Shackleton's whisky recovered from South Pole ice
"Given the original recipe no longer exists this may open a door into history." The alcohol was removed from the ice by the New Zealand Antarctic Heritage Trust, which had initially believed there to be just two crates. Al Fastier from the trust said:"To our amazement we found five crates, three labelled as containing whisky and two labelled as containing brandy."The unexpected find of the brandy crates, one labelled Chas Mackinlay & Co and the other labelled The Hunter Valley Distillery Limited, Allandale, are a real bonus." Ernest Shackleton. Copyright Shackleton Foundation Shackleton's expedition to reach the South Pole was unsuccessful Mr Fastier said the trust was confident the crates contained intact alcohol, given that liquid could be heard when the crates were moved. The smell of whisky in the surrounding ice also indicated full bottles of spirits were inside, albeit that one or more might have broken. Shackleton's expedition ran short of supplies on their long trek to the South Pole from Cape Royds in 1907-1909 and they eventually fell about 100 miles (160 kilometres) short of their goal. Shackleton's expedition sailed from Cape Royds hurriedly in 1909 as winter ice began forming in the sea, forcing them to leave some equipment and supplies, including the whisky, behind. However, no lives were lost. The pole was first reached in 1911 by Norwegian explorer Roald Amundsen.
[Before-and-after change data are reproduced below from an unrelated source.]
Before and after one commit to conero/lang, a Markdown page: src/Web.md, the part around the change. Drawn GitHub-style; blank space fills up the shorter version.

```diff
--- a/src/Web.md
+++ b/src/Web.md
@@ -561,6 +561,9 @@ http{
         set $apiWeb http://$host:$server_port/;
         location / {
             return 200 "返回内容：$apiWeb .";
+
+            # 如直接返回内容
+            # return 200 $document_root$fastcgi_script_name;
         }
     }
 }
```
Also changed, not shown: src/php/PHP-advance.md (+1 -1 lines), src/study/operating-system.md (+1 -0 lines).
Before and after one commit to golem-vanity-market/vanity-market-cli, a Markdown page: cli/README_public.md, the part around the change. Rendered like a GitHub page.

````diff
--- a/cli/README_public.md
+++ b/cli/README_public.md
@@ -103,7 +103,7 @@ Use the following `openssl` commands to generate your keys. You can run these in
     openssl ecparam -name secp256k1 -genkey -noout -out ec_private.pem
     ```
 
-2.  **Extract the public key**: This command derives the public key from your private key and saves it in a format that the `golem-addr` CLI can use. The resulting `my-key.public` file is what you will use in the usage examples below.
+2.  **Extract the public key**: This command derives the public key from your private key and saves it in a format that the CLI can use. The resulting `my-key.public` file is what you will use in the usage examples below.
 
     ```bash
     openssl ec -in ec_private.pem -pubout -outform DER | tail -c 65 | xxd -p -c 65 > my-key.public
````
comments powered by Disqus
- Historian author Antony Beevor says his new World War 2 book may anger Americans
- Ron Radosh and Allis Radosh plan to defend Warren Harding in a new book
- Historians tackle America’s mass incarceration problem
- Report: Russian studies in crisis
- Ken Burns: Donald Trump’s birtherism — a “politer way of saying the ‘N-word'” — proves America isn’t remotely “post-racial”